Cockroaches drive me crazy in the kitchen. From ant-size to giant-size they can quickly disappear down cracks nearly invisible to the human eye.  Two favourite hiding places are the potato bag and the onion basket. Morning and night, before the guests arrive and after they leave I spray the beasties. Lift the basket, bang it down and as the zillions of them scurry for cover I do the cockroach stomp and spray maniacally. The stomp, a dance I’ve invented to stop them running over my feet and up my legs, is the second line of defence and slowly, day by day the population is reduced. Another step in the dance is the basket bang; this dislodges those hiding in the cane breadbaskets so I don’t deliver creepy-crawlies along with the fresh bread. The two steps, the bang and the stomp, are often performed in combination with a shudder of disgust. I push Buddhist precepts of not killing to the back of my mind as I attend to the battle of the cockroaches. Books, knife-blades, salt shaker and a bottle of soy sauce are all used successfully to dispatch cockroaches to wherever dead roaches go. My sandals, the tip jar, fry pan, coke and beer bottles; whatever is at hand is used to deal to the fast moving critters.

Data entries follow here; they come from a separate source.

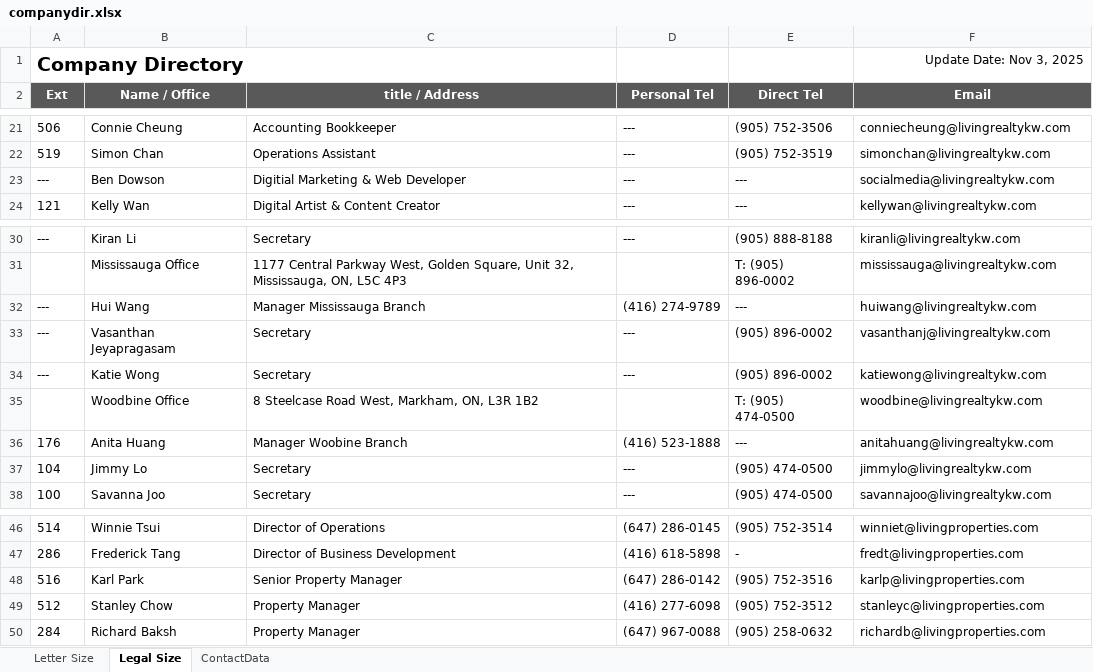
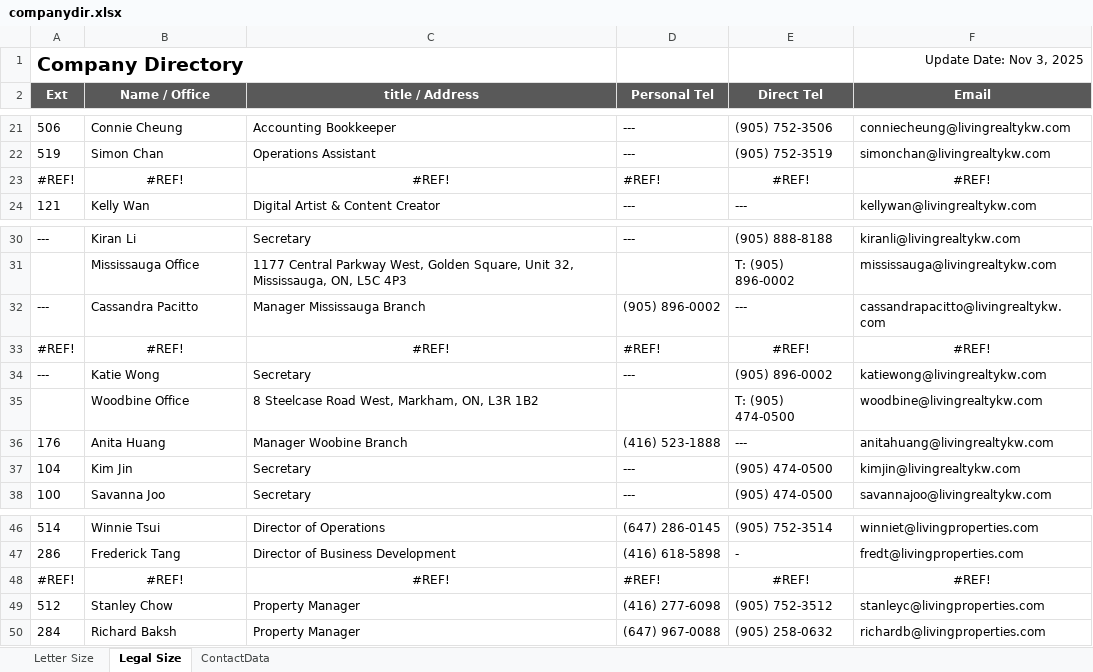
Before and after one commit to nelsonlauhy/kwlrportal, an Excel workbook: companydirectorypdf/companydir.xlsx, sheet Legal Size, drawn as a sheet; only a part is shown, gaps mark what is left out; values as stored, in another font and other column widths than the file's, no borders; conditional formats not drawn; removed rows and columns are numbered as before the commit, all else as after; the diff names each change by its address in the sheet, - before the commit and + after, or states it on an @@ line.

```diff
--- a/companydirectorypdf/companydir.xlsx (sheet Legal Size)
+++ b/companydirectorypdf/companydir.xlsx (sheet Legal Size)
-row 23: --- | Ben Dowson | Digitial Marketing & Web Developer | --- | --- | socialmedia@livingrealtykw.com
+row 23: #REF! | #REF! | #REF! | #REF! | #REF! | #REF!
-B32 (Name / Office): Hui Wang
+B32 (Name / Office): Cassandra Pacitto
-D32 (Personal Tel): (416) 274-9789
+D32 (Personal Tel): (905) 896-0002
-F32 (Email): huiwang@livingrealtykw.com
+F32 (Email): cassandrapacitto@livingrealtykw.com
-row 33: --- | Vasanthan Jeyapragasam | Secretary | --- | (905) 896-0002 | vasanthanj@livingrealtykw.com
+row 33: #REF! | #REF! | #REF! | #REF! | #REF! | #REF!
-B37 (Name / Office): Jimmy Lo
+B37 (Name / Office): Kim Jin
-F37 (Email): jimmylo@livingrealtykw.com
+F37 (Email): kimjin@livingrealtykw.com
-row 48: 516 | Karl Park | Senior Property Manager | (647) 286-0142 | (905) 752-3516 | karlp@livingproperties.com
+row 48: #REF! | #REF! | #REF! | #REF! | #REF! | #REF!
```
Also changed, not shown: sheet ContactData, sheet Letter Size, formulas that keep their value.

It’s August and the heat is amazing; the two gas rings from which I create the culinary delights add a few more degrees. Finally a fan is installed, four metres from the floor, with a 10-centimetre pull-cord: I need to climb a stepladder to turn it on.

During quiet times I stand on the balcony and watch Athens in action: on the balcony a deep fryer has sat for months, half-full of rancid oil. For the past three afternoons we have had unseasonably heavy rain. The vat fills rapidly and the floating oil trickles over the top and runs towards the balcony edge and unsuspecting pedestrians below. I notice it at the last minute and stop the flow with a blue cotton tablecloth then remove three large jugs of the water and oil mixture.  despite this the fryer is left sitting in the sun, growing even more rank; waiting for the next rain and another bid to escape over the edge.

Soon it’s time to move on so I empty the tip jar for the final time and go shopping with my squirreled away tips. I buy a silver necklace and bracelet along with a pure white suit that is totally unsuitable for backpacking and hop on a plane to London, ready for the next adventure.

This is a portion from the book Naked in Budapest: travels with a passionate nomad by Heather Campbell Hapeta, and which can be bought HERE.  ( See reviews  here)